The interesting development from this latest funding is that it makes a sale of Twitter less likely, we would argue. This may be fine with the founders, who have drawn in some $150m for the company and will (presumably) look to the public market to repay those investments at some point in the future. But without any revenue to speak of at this point, any offering from Twitter is a long way off. Also, an IPO by Twitter in the future hangs on successful offerings from Facebook and LinkedIn, which are far more likely to go public before Twitter. If both of those social media bellwethers enjoy strong offerings, and Twitter actually starts to make money off its fast-growing base of users, then a multibillion-dollar exit – in the form of an IPO – might not be farfetched. But we should add that there are a lot of ‘ifs’ included in that scenario.

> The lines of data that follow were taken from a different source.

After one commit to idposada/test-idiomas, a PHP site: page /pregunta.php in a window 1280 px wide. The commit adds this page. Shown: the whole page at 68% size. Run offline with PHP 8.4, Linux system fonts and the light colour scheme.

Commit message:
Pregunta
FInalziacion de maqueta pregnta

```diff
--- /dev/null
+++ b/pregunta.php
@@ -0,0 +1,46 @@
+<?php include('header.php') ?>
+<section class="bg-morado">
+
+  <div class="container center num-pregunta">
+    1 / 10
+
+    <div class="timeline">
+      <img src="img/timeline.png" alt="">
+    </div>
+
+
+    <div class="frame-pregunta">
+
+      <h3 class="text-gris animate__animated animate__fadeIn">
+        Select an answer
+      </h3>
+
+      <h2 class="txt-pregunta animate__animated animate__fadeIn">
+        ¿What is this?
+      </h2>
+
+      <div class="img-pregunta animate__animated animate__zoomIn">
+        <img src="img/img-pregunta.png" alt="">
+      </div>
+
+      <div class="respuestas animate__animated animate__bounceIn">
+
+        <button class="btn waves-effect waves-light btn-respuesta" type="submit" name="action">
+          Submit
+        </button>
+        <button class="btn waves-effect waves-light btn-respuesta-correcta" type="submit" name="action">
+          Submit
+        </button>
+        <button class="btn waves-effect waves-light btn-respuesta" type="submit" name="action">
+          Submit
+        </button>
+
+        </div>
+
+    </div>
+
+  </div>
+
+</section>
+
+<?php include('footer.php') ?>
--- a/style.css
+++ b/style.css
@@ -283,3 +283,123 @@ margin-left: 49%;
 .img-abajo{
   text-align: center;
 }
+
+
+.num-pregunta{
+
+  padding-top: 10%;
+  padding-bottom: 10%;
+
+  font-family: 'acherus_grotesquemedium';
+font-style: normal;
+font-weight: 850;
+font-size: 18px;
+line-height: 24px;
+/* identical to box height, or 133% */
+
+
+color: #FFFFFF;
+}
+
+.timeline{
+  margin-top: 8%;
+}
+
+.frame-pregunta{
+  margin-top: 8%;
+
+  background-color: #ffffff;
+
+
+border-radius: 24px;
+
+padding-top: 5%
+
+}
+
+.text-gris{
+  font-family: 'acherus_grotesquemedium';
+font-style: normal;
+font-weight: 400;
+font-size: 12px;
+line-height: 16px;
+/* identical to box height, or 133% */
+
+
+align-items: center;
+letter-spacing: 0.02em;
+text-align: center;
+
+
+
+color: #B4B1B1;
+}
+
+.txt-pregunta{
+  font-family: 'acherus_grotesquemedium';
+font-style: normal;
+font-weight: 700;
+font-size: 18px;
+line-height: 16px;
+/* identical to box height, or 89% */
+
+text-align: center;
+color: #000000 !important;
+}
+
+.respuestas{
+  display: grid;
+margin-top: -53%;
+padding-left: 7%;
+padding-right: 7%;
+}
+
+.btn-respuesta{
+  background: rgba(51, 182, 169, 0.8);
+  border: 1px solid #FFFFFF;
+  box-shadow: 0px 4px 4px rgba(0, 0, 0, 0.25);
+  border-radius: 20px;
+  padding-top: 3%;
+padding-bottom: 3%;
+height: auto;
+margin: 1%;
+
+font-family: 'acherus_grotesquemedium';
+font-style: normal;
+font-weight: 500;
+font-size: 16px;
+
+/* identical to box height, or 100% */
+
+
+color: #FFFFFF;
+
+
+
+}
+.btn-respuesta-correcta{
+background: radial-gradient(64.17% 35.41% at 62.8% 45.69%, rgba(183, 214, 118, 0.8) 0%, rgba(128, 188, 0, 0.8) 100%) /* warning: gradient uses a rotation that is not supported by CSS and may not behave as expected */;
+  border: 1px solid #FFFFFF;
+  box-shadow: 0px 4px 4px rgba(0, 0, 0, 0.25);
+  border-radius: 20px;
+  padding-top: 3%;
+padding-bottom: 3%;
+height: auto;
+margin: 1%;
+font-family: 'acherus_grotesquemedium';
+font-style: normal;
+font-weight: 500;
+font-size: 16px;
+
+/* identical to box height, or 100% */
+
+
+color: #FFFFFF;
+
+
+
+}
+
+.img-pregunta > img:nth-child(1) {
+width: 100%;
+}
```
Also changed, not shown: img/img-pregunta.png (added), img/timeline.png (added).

An offering looks all the more likely for Twitter because the field of potential acquirers has gotten significantly slimmer, since not many would-be acquirers have deep-enough pockets to pay for a premium on the startups’ already premium valuation. As we know from Twitter’s own embarrassing leak of some internal documents, Microsoft, Yahoo, Google and Facebook have all shown an interest in the startup at one point or another. But we’re not sure any of those companies would really be ready to do a 10-digit deal for a firm that’s still promising – rather than posting – financial results. Moreover, we wonder if any of the four would-be buyers even need Twitter. Yahoo and Microsoft seem focused on other parts of their business. Meanwhile, Google is hard at work on Google Wave, and Facebook appears to have moved on already with its much-cheaper acquisition of Twitter competitor FriendFeed in August.

Recent high-profile social networking valuations (based on last known valuation event)

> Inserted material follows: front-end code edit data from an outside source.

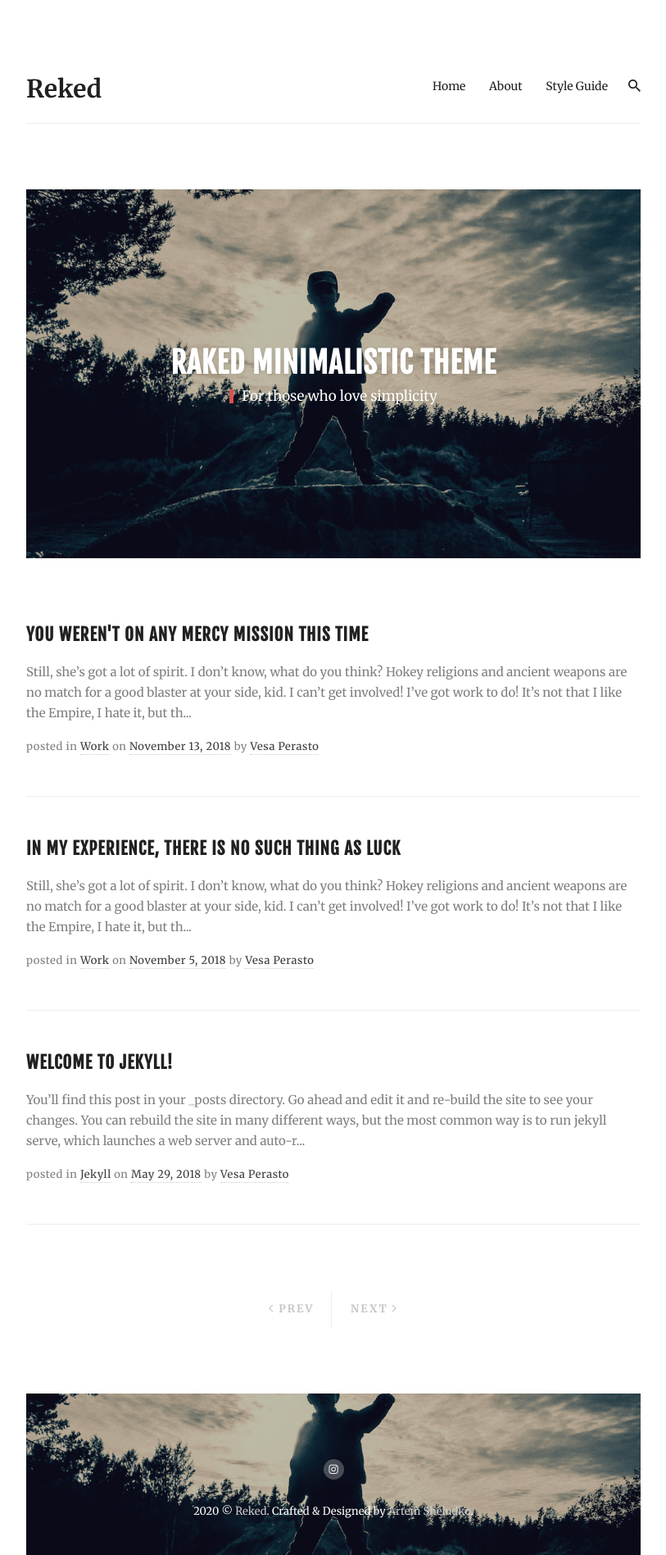
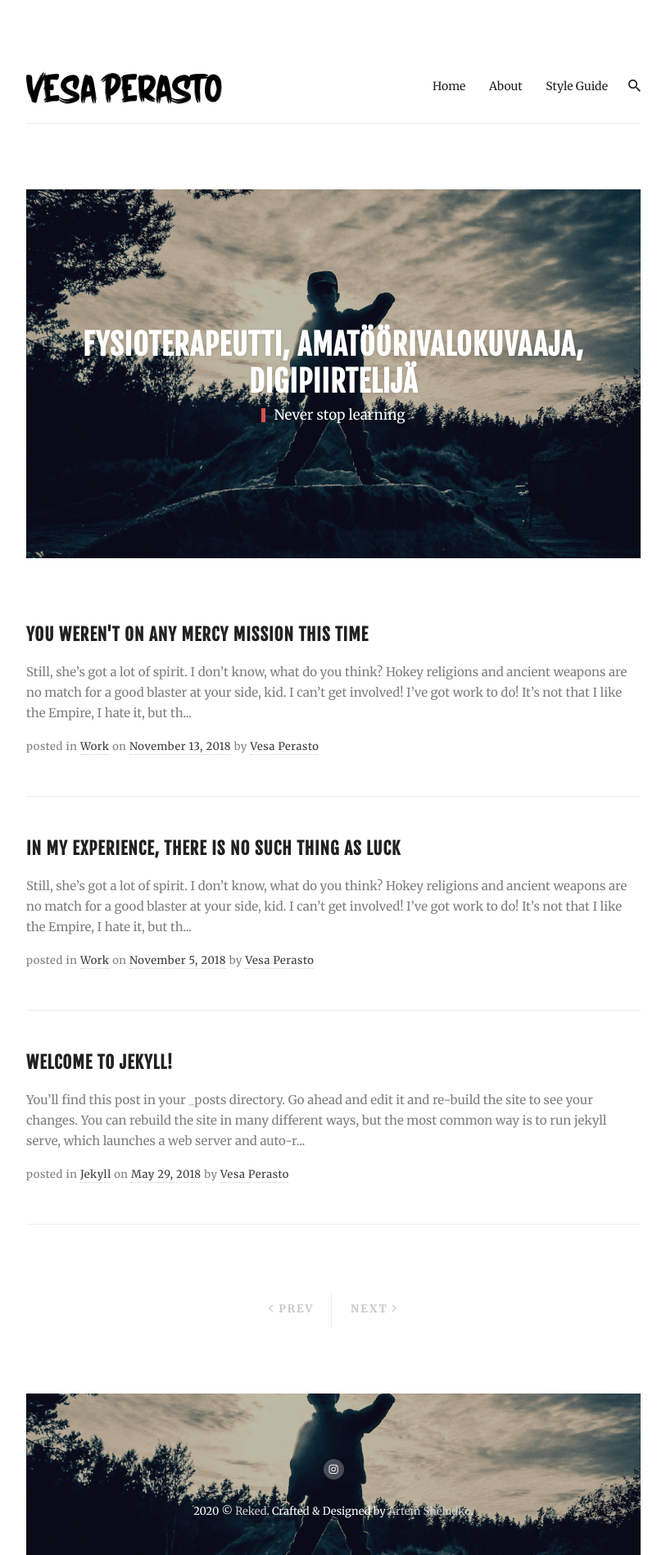
Before and after one commit to vperasto/vperasto.github.io, a Jekyll site: the page built from index.html, in a window 1280 px wide. Shown: the whole page at 82% size, without its empty margins (233-1046 px from the left). Built offline with Jekyll 4.4.1, drawn with Linux system fonts in a browser that asks for light colours; nearby versions of some CDN libraries; the list of posts is cut into pages by our own code.

Commit message:
logo yms

```diff
--- a/_config.yml
+++ b/_config.yml
@@ -1,6 +1,6 @@
 title: Reked
-logo: "images/logo.svg" # You can add own logo image.
-description: Minimalistic Theme for Jekyll
+logo: "images/logo.png" # You can add own logo image.
+description: Vesa Perasto | Fysioterapeutti, amatöörivalokuvaaja, digipiirtelijä
 baseurl: "" # The subpath of your site, e.g. /blog
 url: "" # The base hostname & protocol for your site, e.g. http://example.com
 
@@ -15,15 +15,15 @@ email: vesa.perasto@gmail.com # Add your Email address
 
 # Hero Section
 hero: true # To enable the section hero, use the value true. To turn off use the value false.
-hero-title: Raked Minimalistic Theme # Add your hero title
-hero-subtitle: For those who love simplicity # Add your hero subtitle
+hero-title: Fysioterapeutti, amatöörivalokuvaaja, digipiirtelijä # Add your hero title
+hero-subtitle: Never stop learning # Add your hero subtitle
 hero-image: images/14.jpg # Add background image in section hero
 
 # Footer
 footer-image: images/14.jpg # Add background image in footer
 
 # Comment Section (Disqus)
-disqus-identifier: mr-brown # Add your shortname for Disqus Comment. For example mr-brown
+disqus-identifier: vperasto # Add your shortname for Disqus Comment. For example mr-brown
 
 # Google Analytics
 google-analytics: "" # Add your identifier. For example UA-99631805-1.
```
Also changed, not shown: images/logo.png (added).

Date Company Valuation/exit value Revenue Revenue to value multiple
September 2009 Twitter $1bn $0* N/A
Summer 2009 Facebook $8bn $500m* 16x*
June 2008 LinkedIn $1bn $100m* 10x*
May 2008 Plaxo $150m* (acquisition by Comcast) $10m* 15x*
March 2008 Bebo $850m (acquisition by AOL) $20m* 42.5x*
July 2005 MySpace/Intermix $580m (acquisition by NewsCorp) $90m 6.5x
December 2005 FriendsReunited $208m (acquisition by ITV; divested to Brightsolid in $42m fire sale in August 2009) $20* 10x*

Source: The 451 M&A KnowledgeBase *451 Group estimate